Maria stood on a hill above her village nestled high in the Michoacan mountains of Mexico. Adobe houses spread across the valley floor in a rainbow of vibrant colors: lime green, turquoise, pale yellow, pink, and chalk white. Almost all had red-tiled roofs. Bright, colorful flowers adorned most of their front porches. Over the past few years, Angangueo's newer homes crept up the mountain's west slope.
In the middle of town, the Inmaculada Concepcion Church rose high above all the red roofs. Here lay the heart of the city, and the dusty streets that led to it were not unlike the veins of a body. Villagers could see the towering steeple from anywhere in the valley.
Even higher than the church steeple lay the town's cemetery. In the middle of a quiet field, a short rock wall outlined its rectangular shape and a white wooden gate provided entrance. Slanted trees with twisted trunks rose up over the graves. Maria stood by one of those graves. Her white cotton dress contrasted the solemn dark gray headstones, and a shawl concealed her black hair. She loosely held a simple bouquet of dahlias.
Nine months earlier, Maria experienced the saddest day of her life. She had just prepared chilaquiles and eggs for her family. “Breakfast is ready,” she said, dishing up the plates. Her husband, Miguel, and two of their three daughters — Rachel, the oldest, and Amparo, the youngest — entered the small kitchen and approached the counter.
Maria exited the room down the narrow hallway to her son's bedroom. She stood just outside the door. “Diego, breakfast is ready.” As she returned to the kitchen, the six-year-old child did not move. He was a remarkable boy, full of curiosity and candor, but ever since birth he experienced health issues off and on. As of late, Diego had been very tired.
Miguel, Rachel, and Amparo now sat at the table. Maria dished up her plate and the third daughter, Nora, entered the kitchen.
“Good morning, sleepy,” said her father.
“Morning,” replied Nora, yawning.
“Diego!” Maria called out loudly.

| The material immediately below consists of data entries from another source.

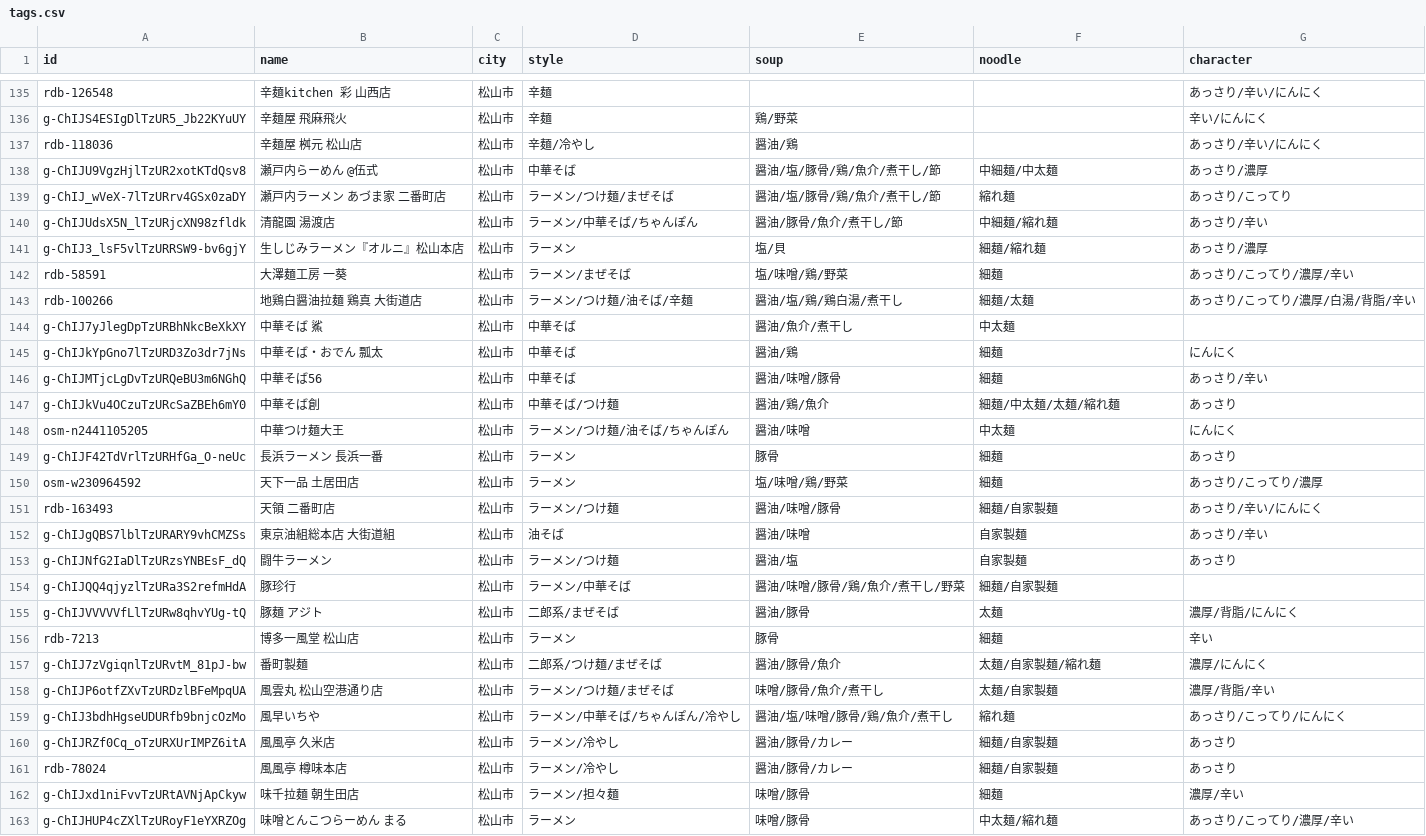
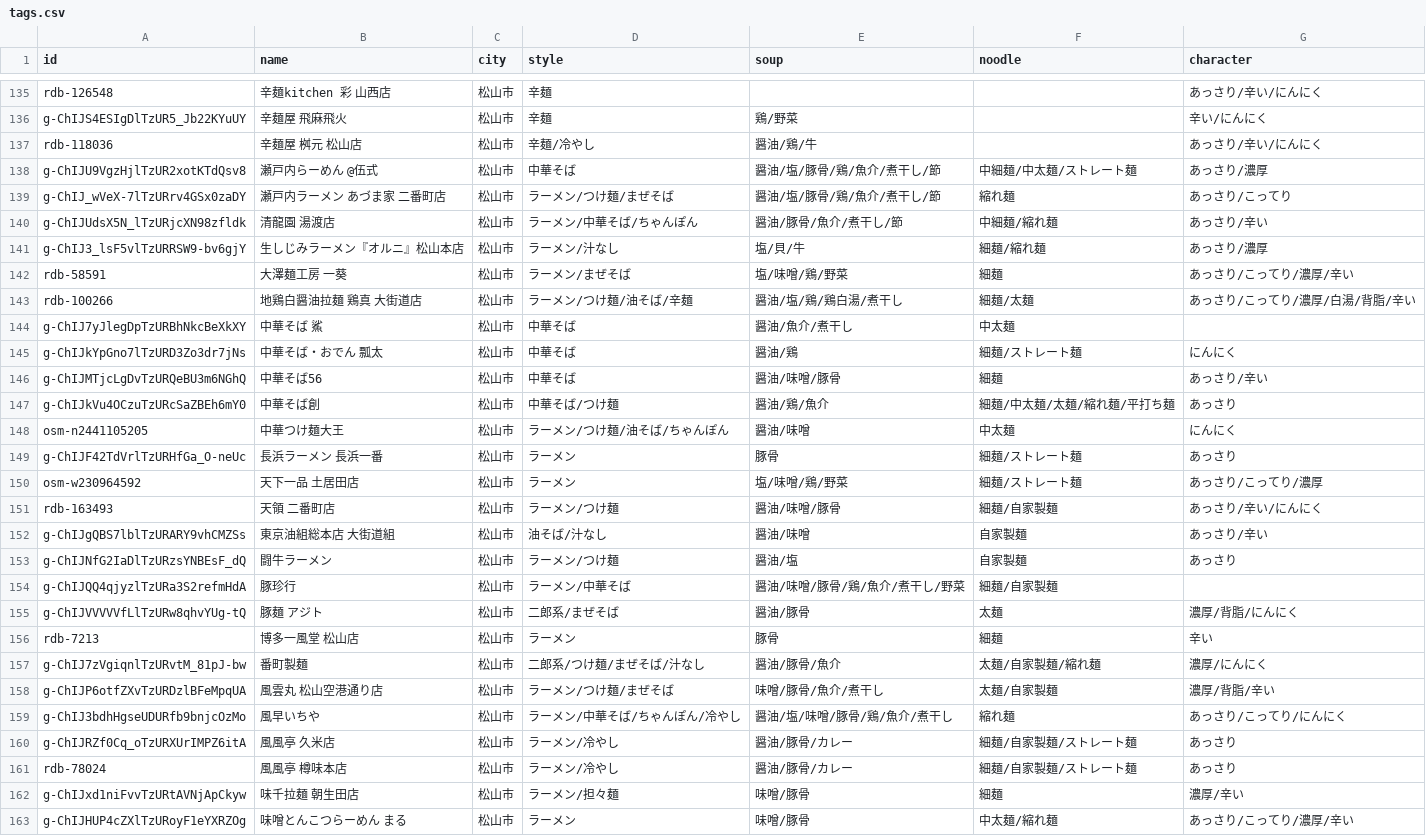
Before and after one commit to uskpn/ramen38, a CSV file: data/tags.csv, drawn as a sheet; only a part is shown, gaps mark what is left out; the diff covers the shown part only.

```diff
--- a/data/tags.csv
+++ b/data/tags.csv
@@ -136,7 +136,7 @@
 "g-ChIJS4ESIgDlTzUR5_Jb22KYuUY","辛麺屋 飛麻飛火","松山市","辛麺","鶏/野菜","","辛い/にんにく"
-"rdb-118036","辛麺屋 桝元 松山店","松山市","辛麺/冷やし","醤油/鶏","","あっさり/辛い/にんにく"
-"g-ChIJU9VgzHjlTzUR2xotKTdQsv8","瀬戸内らーめん @伍式","松山市","中華そば","醤油/塩/豚骨/鶏/魚介/煮干し/節","中細麺/中太麺","あっさり/濃厚"
+"rdb-118036","辛麺屋 桝元 松山店","松山市","辛麺/冷やし","醤油/鶏/牛","","あっさり/辛い/にんにく"
+"g-ChIJU9VgzHjlTzUR2xotKTdQsv8","瀬戸内らーめん @伍式","松山市","中華そば","醤油/塩/豚骨/鶏/魚介/煮干し/節","中細麺/中太麺/ストレート麺","あっさり/濃厚"
 "g-ChIJ_wVeX-7lTzURrv4GSx0zaDY","瀬戸内ラーメン あづま家 二番町店","松山市","ラーメン/つけ麺/まぜそば","醤油/塩/豚骨/鶏/魚介/煮干し/節","縮れ麺","あっさり/こってり"
 "g-ChIJUdsX5N_lTzURjcXN98zfldk","清龍園 湯渡店","松山市","ラーメン/中華そば/ちゃんぽん","醤油/豚骨/魚介/煮干し/節","中細麺/縮れ麺","あっさり/辛い"
-"g-ChIJ3_lsF5vlTzURRSW9-bv6gjY","生しじみラーメン『オルニ』松山本店","松山市","ラーメン","塩/貝","細麺/縮れ麺","あっさり/濃厚"
+"g-ChIJ3_lsF5vlTzURRSW9-bv6gjY","生しじみラーメン『オルニ』松山本店","松山市","ラーメン/汁なし","塩/貝/牛","細麺/縮れ麺","あっさり/濃厚"
 "rdb-58591","大澤麺工房 一葵","松山市","ラーメン/まぜそば","塩/味噌/鶏/野菜","細麺","あっさり/こってり/濃厚/辛い"
@@ -144,10 +144,10 @@
 "g-ChIJ7yJlegDpTzURBhNkcBeXkXY","中華そば 鯊","松山市","中華そば","醤油/魚介/煮干し","中太麺",""
-"g-ChIJkYpGno7lTzURD3Zo3dr7jNs","中華そば・おでん 瓢太","松山市","中華そば","醤油/鶏","細麺","にんにく"
+"g-ChIJkYpGno7lTzURD3Zo3dr7jNs","中華そば・おでん 瓢太","松山市","中華そば","醤油/鶏","細麺/ストレート麺","にんにく"
 "g-ChIJMTjcLgDvTzURQeBU3m6NGhQ","中華そば56","松山市","中華そば","醤油/味噌/豚骨","細麺","あっさり/辛い"
-"g-ChIJkVu4OCzuTzURcSaZBEh6mY0","中華そば創","松山市","中華そば/つけ麺","醤油/鶏/魚介","細麺/中太麺/太麺/縮れ麺","あっさり"
+"g-ChIJkVu4OCzuTzURcSaZBEh6mY0","中華そば創","松山市","中華そば/つけ麺","醤油/鶏/魚介","細麺/中太麺/太麺/縮れ麺/平打ち麺","あっさり"
 "osm-n2441105205","中華つけ麺大王","松山市","ラーメン/つけ麺/油そば/ちゃんぽん","醤油/味噌","中太麺","にんにく"
-"g-ChIJF42TdVrlTzURHfGa_O-neUc","長浜ラーメン 長浜一番","松山市","ラーメン","豚骨","細麺","あっさり"
-"osm-w230964592","天下一品 土居田店","松山市","ラーメン","塩/味噌/鶏/野菜","細麺","あっさり/こってり/濃厚"
+"g-ChIJF42TdVrlTzURHfGa_O-neUc","長浜ラーメン 長浜一番","松山市","ラーメン","豚骨","細麺/ストレート麺","あっさり"
+"osm-w230964592","天下一品 土居田店","松山市","ラーメン","塩/味噌/鶏/野菜","細麺/ストレート麺","あっさり/こってり/濃厚"
 "rdb-163493","天領 二番町店","松山市","ラーメン/つけ麺","醤油/味噌/豚骨","細麺/自家製麺","あっさり/辛い/にんにく"
-"g-ChIJgQBS7lblTzURARY9vhCMZSs","東京油組総本店 大街道組","松山市","油そば","醤油/味噌","自家製麺","あっさり/辛い"
+"g-ChIJgQBS7lblTzURARY9vhCMZSs","東京油組総本店 大街道組","松山市","油そば/汁なし","醤油/味噌","自家製麺","あっさり/辛い"
 "g-ChIJNfG2IaDlTzURzsYNBEsF_dQ","闘牛ラーメン","松山市","ラーメン/つけ麺","醤油/塩","自家製麺","あっさり"
@@ -156,7 +156,7 @@
 "rdb-7213","博多一風堂 松山店","松山市","ラーメン","豚骨","細麺","辛い"
-"g-ChIJ7zVgiqnlTzURvtM_81pJ-bw","番町製麺","松山市","二郎系/つけ麺/まぜそば","醤油/豚骨/魚介","太麺/自家製麺/縮れ麺","濃厚/にんにく"
+"g-ChIJ7zVgiqnlTzURvtM_81pJ-bw","番町製麺","松山市","二郎系/つけ麺/まぜそば/汁なし","醤油/豚骨/魚介","太麺/自家製麺/縮れ麺","濃厚/にんにく"
 "g-ChIJP6otfZXvTzURDzlBFeMpqUA","風雲丸 松山空港通り店","松山市","ラーメン/つけ麺/まぜそば","味噌/豚骨/魚介/煮干し","太麺/自家製麺","濃厚/背脂/辛い"
 "g-ChIJ3bdhHgseUDURfb9bnjcOzMo","風早いちや","松山市","ラーメン/中華そば/ちゃんぽん/冷やし","醤油/塩/味噌/豚骨/鶏/魚介/煮干し","縮れ麺","あっさり/こってり/にんにく"
-"g-ChIJRZf0Cq_oTzURXUrIMPZ6itA","風風亭 久米店","松山市","ラーメン/冷やし","醤油/豚骨/カレー","細麺/自家製麺","あっさり"
-"rdb-78024","風風亭 樽味本店","松山市","ラーメン/冷やし","醤油/豚骨/カレー","細麺/自家製麺","あっさり"
+"g-ChIJRZf0Cq_oTzURXUrIMPZ6itA","風風亭 久米店","松山市","ラーメン/冷やし","醤油/豚骨/カレー","細麺/自家製麺/ストレート麺","あっさり"
+"rdb-78024","風風亭 樽味本店","松山市","ラーメン/冷やし","醤油/豚骨/カレー","細麺/自家製麺/ストレート麺","あっさり"
 "g-ChIJxd1niFvvTzURtAVNjApCkyw","味千拉麺 朝生田店","松山市","ラーメン/担々麺","味噌/豚骨","細麺","濃厚/辛い"
```
Also changed, not shown: 61 edited cells elsewhere in this file, exports/shops-all.csv, 1 other file.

Maria set Nora's plate down beside her and returned to the bedroom. Amparo picked up her fork but the father thumped his fist twice on the table. “We will wait for prayer,” he said, exaggerating his sternness. Amparo placed the fork back down. Then Maria's scream hurtled down the hallway into the kitchen, and Miguel's heart sank to the floor. “Wait here, girls,” he said. His chair slid across the wood floor and made a screech that stabbed the air. The daughters looked at each other, frightened. Miguel hurried through the short hall into the room where he found his wife kneeling by the side of the bed. Maria was weeping.
“I don't think he's breathing, Miguel.”
Miguel felt for a pulse and placed his arm around his wife and stammered, “No, Lord, no, no … not our little boy.”
One by one the three girls inched their way into the bedroom, and the family wept together.
That tragic dawn began the long mournful process for the Prado family. They agonized Diego's loss for months, and Maria visited the Inmaculada Concepcion church many times to consult with Father Padilla.
On her very first visit Father Padilla had said, “Diego is now in God's hands.”
“He was always in God's hands,” whispered the mother.
Maria placed the bouquet of flowers on Diego's grave. Over the past several months, she had come to better terms with the loss of her son. One matter, though, still remained to ensure the sanctity of his soul — the return of the monarch butterflies. For centuries, the orange and black creatures descended upon their village representing the souls of departed loved ones. The sacred oyamel forest on the outskirts of the village provide the ideal wintering grounds. Situated high in the mountains, the temperature suits the monarch hibernation, and the oyamel fir trees form a thick canopy for protection.
Like clockwork, the butterflies usually arrive by November 1. This is fitting since the date coincides with The Day Of The Dead celebration. On All Saints' Day, or the Day of the Little Angels, the spirits of departed children return for twenty-four hours. On November 2 or All Souls' Day, the spirits of departed adults do the same. For Maria, it was especially important this year the monarchs arrive by November 1. Her husband, Miguel, walked up beside her, and they shared a prayer for it to be so.